Within the SENHAR project, a three-day ecological survey of marine benthic and pelagic communities within the Hofra z-Zghira embayment was embarked upon by the Oceanography Marine Research Group within the Department of Geosciences of the Faculty of Science earlier this month. Academic and supporting staff from the University’s oceanography team who participated within this survey included Dr. Adam Gauci, Mr. Johann Galdies, Mr. Edward Sultana and Mr. Alessio Marrone, whilst Prof. Alan Deidun is the Principal Investigator at the University of Malta on the SENHAR project. The UM team was joined by colleagues from two different CNR Institutes in Italy – the CNR-IAMC one based in Sicily and the CNR Institute in Genoa.

The Hofra z-Zghira embayment was selected given that it is influenced by an operational discharge – a thermal effluent releasing seawater taken in by the Delimara power station to cool its turbines. Given that this effluent can warmer than 8 degrees Centigrade than the ambient seawater, it represents a case of thermal pollution, which can be deleterious to marine life in a number of ways. For instance, the dissolved oxygen content of seawater plummets with higher temperatures whilst the higher water temperatures can promote the growth of epiphytes on seagrass shoots, competing with the ecologically important seagrass for light, as well as the spread of pathogenic (disease-causing) organisms.

In order to assess the ecological impact of the thermal effluent on natural communities within the embayment, within the SENHAR project, the University’s Oceanography team conducted a multi-faceted sampling strategy, consisting of the in situ measurement of a number of Posidonia oceanica (Neptune seagrass) metrics, the sampling of infaunal (within-sediment) biota.

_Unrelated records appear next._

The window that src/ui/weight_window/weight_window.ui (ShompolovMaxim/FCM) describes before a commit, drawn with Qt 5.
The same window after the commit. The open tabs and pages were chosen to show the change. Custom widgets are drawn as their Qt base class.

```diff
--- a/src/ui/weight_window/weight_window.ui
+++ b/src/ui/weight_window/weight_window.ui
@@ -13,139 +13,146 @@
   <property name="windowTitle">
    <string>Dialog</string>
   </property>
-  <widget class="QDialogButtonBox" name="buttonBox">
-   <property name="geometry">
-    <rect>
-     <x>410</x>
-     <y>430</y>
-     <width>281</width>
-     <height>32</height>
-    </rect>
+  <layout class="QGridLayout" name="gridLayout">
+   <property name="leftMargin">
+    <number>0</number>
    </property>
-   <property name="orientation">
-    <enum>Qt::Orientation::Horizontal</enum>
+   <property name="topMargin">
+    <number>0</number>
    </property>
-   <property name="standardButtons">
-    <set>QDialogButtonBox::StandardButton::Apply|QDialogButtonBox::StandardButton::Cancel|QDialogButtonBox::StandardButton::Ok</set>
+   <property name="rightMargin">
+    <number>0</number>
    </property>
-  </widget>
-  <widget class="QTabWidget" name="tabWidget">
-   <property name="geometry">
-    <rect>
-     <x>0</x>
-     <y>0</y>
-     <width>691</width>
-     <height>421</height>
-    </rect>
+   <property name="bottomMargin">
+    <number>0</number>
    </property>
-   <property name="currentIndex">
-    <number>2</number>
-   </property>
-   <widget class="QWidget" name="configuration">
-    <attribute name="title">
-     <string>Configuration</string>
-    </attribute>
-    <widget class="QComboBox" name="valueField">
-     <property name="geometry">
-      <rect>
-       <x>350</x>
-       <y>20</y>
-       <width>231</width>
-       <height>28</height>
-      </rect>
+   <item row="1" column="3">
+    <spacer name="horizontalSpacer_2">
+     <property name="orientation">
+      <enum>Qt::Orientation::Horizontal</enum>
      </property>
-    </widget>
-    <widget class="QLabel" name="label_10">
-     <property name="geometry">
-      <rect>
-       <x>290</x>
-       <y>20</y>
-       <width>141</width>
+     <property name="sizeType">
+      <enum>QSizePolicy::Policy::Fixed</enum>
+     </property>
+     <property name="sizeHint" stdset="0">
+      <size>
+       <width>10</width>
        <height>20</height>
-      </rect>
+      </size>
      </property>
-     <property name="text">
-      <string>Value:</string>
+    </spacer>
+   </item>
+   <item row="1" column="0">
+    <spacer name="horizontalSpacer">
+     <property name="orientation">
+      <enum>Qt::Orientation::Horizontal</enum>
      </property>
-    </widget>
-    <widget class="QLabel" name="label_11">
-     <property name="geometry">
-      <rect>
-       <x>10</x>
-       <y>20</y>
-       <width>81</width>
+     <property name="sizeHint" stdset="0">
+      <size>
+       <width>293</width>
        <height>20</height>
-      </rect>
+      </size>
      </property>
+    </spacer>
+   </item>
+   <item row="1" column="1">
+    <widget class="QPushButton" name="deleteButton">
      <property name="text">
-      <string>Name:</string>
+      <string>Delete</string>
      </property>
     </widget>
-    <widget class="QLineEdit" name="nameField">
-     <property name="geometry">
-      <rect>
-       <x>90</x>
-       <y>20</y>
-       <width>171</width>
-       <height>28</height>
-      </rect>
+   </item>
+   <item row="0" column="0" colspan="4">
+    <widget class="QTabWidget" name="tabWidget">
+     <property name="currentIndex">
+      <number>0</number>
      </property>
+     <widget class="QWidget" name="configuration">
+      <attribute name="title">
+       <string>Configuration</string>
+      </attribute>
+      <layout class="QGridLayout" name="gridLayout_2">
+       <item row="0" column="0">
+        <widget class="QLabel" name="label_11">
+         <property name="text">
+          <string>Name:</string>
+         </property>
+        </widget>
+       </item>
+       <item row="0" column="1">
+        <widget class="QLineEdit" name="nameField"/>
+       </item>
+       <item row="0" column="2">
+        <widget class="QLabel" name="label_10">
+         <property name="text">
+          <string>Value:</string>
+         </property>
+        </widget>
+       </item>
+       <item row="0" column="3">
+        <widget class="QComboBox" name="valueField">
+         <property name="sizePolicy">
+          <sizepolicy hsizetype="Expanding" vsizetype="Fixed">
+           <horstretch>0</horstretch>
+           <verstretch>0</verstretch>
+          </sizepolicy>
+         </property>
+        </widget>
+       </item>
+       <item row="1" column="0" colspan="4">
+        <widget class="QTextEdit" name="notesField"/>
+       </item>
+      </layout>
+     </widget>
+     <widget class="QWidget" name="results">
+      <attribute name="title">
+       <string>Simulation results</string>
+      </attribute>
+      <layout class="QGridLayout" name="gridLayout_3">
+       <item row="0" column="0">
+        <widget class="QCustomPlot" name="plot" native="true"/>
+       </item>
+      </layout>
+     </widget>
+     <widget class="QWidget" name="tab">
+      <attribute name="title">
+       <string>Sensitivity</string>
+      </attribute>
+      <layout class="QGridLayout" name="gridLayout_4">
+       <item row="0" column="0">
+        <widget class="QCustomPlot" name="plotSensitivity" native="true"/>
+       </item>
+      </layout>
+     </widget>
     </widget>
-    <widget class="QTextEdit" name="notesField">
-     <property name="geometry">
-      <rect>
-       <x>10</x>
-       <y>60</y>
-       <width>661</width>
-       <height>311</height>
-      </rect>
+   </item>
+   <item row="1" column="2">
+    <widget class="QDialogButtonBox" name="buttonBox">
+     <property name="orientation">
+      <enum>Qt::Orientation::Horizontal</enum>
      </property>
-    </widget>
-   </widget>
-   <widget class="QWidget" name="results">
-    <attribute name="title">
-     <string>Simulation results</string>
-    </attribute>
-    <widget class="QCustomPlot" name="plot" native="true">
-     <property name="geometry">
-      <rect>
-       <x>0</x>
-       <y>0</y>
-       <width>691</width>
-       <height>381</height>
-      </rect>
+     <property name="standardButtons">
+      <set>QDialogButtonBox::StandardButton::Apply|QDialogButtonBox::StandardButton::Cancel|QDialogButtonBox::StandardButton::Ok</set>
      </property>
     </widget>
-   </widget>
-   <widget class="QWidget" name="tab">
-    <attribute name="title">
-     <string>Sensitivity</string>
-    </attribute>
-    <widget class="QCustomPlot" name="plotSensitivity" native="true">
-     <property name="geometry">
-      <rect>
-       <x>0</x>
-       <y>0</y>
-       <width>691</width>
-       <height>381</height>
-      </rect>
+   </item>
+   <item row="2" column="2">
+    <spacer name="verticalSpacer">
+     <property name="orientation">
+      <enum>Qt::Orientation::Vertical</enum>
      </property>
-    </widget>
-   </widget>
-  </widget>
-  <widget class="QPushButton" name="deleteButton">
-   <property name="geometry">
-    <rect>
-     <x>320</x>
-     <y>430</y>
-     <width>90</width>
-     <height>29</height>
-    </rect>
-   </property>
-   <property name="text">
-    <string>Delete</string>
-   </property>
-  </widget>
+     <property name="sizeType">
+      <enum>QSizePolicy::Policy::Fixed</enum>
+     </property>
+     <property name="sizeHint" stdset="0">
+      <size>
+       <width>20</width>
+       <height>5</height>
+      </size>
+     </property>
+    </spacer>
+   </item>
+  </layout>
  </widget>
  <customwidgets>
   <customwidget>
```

The latter was achieved through a custom-built sampling device (known in Italian as ‘sorbona’) which makes use of negative pressure generated through a connected SCUBA diving cylinder to strain out biota from the surrounding sediment through a filtering mesh. A visual census of fish assemblages within the embayment was also conducted, whilst an array of water descriptors (salinity, temperature, chlorophyll, microplastic content, nutrients, pH) were measured at different distances from the outfall. The survey in question will be repeated in autumn so as to factor in seasonal variability.

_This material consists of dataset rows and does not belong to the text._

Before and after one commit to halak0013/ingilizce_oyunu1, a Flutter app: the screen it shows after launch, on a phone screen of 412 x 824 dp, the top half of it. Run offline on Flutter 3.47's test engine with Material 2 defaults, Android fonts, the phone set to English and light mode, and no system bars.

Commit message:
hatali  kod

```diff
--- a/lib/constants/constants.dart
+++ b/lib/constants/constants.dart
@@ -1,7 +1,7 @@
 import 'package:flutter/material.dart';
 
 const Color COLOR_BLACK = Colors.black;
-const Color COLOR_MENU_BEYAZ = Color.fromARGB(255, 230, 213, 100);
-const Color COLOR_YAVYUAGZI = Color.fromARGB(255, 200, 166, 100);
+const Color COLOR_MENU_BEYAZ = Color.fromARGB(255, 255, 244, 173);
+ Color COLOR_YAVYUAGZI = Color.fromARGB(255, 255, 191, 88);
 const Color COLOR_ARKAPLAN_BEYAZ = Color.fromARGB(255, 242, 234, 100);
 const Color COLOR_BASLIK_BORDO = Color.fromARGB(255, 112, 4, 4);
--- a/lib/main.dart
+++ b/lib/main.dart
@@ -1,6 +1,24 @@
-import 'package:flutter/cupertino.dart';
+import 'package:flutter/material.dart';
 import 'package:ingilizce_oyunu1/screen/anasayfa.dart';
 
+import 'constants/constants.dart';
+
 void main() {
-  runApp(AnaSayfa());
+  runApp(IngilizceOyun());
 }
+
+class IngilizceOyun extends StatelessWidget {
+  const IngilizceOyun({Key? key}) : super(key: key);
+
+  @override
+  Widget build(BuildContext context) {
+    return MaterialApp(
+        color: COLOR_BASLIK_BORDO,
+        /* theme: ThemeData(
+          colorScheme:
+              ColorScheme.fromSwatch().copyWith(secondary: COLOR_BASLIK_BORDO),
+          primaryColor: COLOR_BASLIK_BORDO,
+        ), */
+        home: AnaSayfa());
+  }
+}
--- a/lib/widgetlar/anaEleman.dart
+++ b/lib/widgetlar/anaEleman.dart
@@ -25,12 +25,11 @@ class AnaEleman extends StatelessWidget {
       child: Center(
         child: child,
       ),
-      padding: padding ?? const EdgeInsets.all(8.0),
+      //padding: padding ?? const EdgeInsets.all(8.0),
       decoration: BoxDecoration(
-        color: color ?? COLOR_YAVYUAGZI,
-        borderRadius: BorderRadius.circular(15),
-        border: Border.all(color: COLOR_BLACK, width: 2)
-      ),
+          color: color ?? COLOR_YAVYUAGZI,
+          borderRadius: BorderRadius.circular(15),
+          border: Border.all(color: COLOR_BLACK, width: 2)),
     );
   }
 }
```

The SenHAR project, funded within the framework of the Interreg Italia-Malta 2014-2020 funding programme, aims to transfer the results obtained with the HARMONY project (financed within the previous program notice) and make them functional, making them know to specific target groups. This goal will be realized through awareness campaigns and promotion of the issues related to Natura 2000 sites (N2K) of the cross-border area subject to the monitoring of HARMONY project (Cape Gallo Isola delle Femmine and Fondali Isola di Capo Passero in Sicily, fil-Bahar fil-Grigal ta’ in Malta). Lead partner of the project is the University of Palermo, whilst the University of Malta and the CNR are project partners. The project will run till May 2023.